Serum Neurofilament Identifies Patients With Multiple Sclerosis With Severe Focal Axonal Damage in a 6-Year Longitudinal Cohort

Neurol Neuroimmunol Neuroinflamm. 2022 Nov 21;10(1):e200055. doi: 10.1212/NXI.0000000000200055. Print 2023 Jan.


Background and objectives: Immunomodulatory therapies reduce the relapse rate but only marginally control disability progression in patients with MS. Although serum neurofilament light chain (sNfL) levels correlate best with acute signs of inflammation (e.g., relapses and gadolinium-enhancing [Gd+] lesions), their role in predicting progressive biology and irreversible axonal damage is less clear. We aimed to determine the ability of sNfL to dissect distinct measures of disease severity and predict future (no) evidence of disease activity (EDA/no evidence of disease activity [NEDA]).

Methods: One hundred fifty-three of 221 patients with relapsing-remitting MS initially enrolled in the Neurofilament and longterm outcome in MS cohort at the MS outpatient clinic of the University Medical Center Mainz (Germany) met the inclusion criteria for this prospective observational cohort study with a median follow-up of 6 years (interquartile range 4-7 years). Progressive disease forms were excluded. Inclusion criteria consisted of Expanded Disability Status Scale (EDSS) assessment within 3 months and MRI within 12 months around blood sampling at baseline (y0) and follow-up (y6). EDSS progression at y6 had to be confirmed 12 weeks later. sNfL was measured by single-molecule array, and the following additional variables were recorded: therapy, medical history, and detailed MRI parameters (T2 hyperintense lesions, Gd+ lesions, and new persistent T1 hypointense lesions).

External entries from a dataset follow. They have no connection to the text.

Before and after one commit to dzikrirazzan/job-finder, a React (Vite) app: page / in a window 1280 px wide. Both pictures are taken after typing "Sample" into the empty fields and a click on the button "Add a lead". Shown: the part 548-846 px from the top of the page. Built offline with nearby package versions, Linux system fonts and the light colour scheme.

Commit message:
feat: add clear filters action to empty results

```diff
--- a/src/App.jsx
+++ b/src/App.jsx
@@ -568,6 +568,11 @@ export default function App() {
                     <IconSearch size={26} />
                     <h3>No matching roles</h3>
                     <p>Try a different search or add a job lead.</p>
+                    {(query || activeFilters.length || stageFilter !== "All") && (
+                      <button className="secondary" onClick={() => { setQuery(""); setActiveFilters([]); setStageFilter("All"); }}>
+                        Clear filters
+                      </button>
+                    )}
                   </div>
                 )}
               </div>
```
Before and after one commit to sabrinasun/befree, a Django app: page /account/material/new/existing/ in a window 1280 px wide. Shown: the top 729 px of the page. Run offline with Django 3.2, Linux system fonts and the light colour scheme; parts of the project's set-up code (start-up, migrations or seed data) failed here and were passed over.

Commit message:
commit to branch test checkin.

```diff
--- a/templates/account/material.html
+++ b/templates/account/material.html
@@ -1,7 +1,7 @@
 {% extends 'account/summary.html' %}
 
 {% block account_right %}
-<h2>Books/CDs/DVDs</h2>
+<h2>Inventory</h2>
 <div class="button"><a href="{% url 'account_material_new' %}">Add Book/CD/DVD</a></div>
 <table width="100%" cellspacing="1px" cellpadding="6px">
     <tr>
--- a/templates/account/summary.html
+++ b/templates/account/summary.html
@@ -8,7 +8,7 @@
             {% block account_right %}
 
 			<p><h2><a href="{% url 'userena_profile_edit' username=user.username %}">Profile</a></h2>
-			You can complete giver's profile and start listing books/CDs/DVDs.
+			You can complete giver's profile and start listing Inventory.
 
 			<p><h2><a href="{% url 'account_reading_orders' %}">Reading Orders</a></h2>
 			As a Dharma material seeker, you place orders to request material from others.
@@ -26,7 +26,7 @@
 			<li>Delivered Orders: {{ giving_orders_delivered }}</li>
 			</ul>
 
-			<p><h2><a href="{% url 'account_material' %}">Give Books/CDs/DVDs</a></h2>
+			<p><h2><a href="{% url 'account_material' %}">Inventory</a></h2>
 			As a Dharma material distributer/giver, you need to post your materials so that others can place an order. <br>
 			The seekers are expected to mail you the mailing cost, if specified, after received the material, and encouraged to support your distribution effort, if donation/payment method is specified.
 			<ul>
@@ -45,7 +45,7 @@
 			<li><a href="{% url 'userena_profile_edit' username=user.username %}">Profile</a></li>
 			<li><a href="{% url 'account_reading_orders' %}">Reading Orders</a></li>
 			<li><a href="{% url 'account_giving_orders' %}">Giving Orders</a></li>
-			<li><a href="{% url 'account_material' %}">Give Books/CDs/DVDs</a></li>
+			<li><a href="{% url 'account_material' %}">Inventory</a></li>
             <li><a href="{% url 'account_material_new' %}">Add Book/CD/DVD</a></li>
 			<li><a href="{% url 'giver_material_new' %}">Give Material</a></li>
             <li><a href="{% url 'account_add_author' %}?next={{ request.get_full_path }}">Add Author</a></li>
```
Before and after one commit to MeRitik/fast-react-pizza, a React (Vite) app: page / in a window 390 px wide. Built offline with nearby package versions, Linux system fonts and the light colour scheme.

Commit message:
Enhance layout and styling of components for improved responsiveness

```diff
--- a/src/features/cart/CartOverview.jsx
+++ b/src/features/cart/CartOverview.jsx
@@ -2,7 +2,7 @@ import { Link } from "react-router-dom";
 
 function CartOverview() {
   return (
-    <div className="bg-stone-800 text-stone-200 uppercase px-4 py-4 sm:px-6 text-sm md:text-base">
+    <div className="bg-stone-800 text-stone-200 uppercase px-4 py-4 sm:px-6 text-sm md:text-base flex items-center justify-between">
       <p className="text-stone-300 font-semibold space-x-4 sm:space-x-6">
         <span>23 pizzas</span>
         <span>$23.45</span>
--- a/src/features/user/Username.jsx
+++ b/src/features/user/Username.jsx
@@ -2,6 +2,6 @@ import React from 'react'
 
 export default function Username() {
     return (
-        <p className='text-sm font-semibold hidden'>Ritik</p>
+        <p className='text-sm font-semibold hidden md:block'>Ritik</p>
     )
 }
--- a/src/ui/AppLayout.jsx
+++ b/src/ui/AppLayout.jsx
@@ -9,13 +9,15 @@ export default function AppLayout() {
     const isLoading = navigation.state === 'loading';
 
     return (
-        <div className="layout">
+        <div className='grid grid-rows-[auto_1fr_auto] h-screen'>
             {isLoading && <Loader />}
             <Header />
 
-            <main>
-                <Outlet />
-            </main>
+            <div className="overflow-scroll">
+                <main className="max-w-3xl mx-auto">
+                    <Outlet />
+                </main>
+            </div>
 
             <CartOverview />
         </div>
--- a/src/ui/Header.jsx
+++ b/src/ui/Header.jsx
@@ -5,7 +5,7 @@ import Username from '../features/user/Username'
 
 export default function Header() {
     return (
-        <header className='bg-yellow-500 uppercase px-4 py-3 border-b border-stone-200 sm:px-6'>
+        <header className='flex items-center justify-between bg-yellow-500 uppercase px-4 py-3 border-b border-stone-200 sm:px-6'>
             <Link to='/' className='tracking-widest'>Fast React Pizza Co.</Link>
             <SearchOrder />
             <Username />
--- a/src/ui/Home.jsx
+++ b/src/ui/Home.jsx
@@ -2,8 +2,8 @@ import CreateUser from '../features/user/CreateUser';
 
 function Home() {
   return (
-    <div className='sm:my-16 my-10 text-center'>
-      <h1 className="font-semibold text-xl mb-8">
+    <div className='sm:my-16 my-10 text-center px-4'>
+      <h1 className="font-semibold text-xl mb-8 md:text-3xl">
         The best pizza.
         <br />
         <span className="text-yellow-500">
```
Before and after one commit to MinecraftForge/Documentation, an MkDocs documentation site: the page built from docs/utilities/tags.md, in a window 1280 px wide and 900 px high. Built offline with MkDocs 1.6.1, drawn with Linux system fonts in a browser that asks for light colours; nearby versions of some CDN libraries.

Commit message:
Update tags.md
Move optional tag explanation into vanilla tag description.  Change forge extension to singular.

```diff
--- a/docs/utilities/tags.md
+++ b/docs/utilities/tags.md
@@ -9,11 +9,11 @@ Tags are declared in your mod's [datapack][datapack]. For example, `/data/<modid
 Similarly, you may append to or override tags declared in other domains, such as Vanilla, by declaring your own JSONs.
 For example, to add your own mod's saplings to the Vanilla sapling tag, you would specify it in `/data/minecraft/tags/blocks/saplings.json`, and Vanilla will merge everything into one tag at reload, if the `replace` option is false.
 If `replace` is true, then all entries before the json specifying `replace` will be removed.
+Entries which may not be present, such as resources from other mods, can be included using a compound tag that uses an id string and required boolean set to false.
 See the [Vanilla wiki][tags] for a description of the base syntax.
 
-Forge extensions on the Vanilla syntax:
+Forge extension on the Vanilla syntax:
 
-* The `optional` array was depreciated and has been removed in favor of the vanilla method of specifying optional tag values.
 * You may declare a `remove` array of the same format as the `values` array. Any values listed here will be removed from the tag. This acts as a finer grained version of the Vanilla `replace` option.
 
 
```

Results: Patients experiencing EDSS progression or new persistent T1 lesions at y6 showed increased sNfL levels at y0 compared with stable patients or patients with inflammatory activity only. As a potential readily accessible marker of neurodegeneration, we incorporated the absence of persistent T1 lesions to the NEDA-3 concept (NEDA-3T1: n = 54, 35.3%; EDAT1: n = 99, 64.7%) and then evaluated a risk score with factors that distinguish patients with and without NEDA-3T1 status. Adding sNfL to this risk score significantly improved NEDA-3T1 prediction (0.697 95% CI 0.616-0.770 vs 0.819 95% CI 0.747-0.878, p < 0.001). Patients with sNfL values ≤8.6 pg/mL showed a 76% risk reduction for EDAT1 at y6 (hazard ratio 0.244, 95% CI 0.142-0.419, p < 0.001).

Discussion: sNfL levels associate with severe focal axonal damage as reflected by development of persistent T1 lesions. Baseline sNfL values predicted NEDA-3T1 status at 6-year follow-up.

Publication types

  • Observational Study
  • Research Support, Non-U.S. Gov't

MeSH terms

  • Axons
  • Cohort Studies
  • Humans
  • Intermediate Filaments*
  • Multiple Sclerosis*
  • Prospective Studies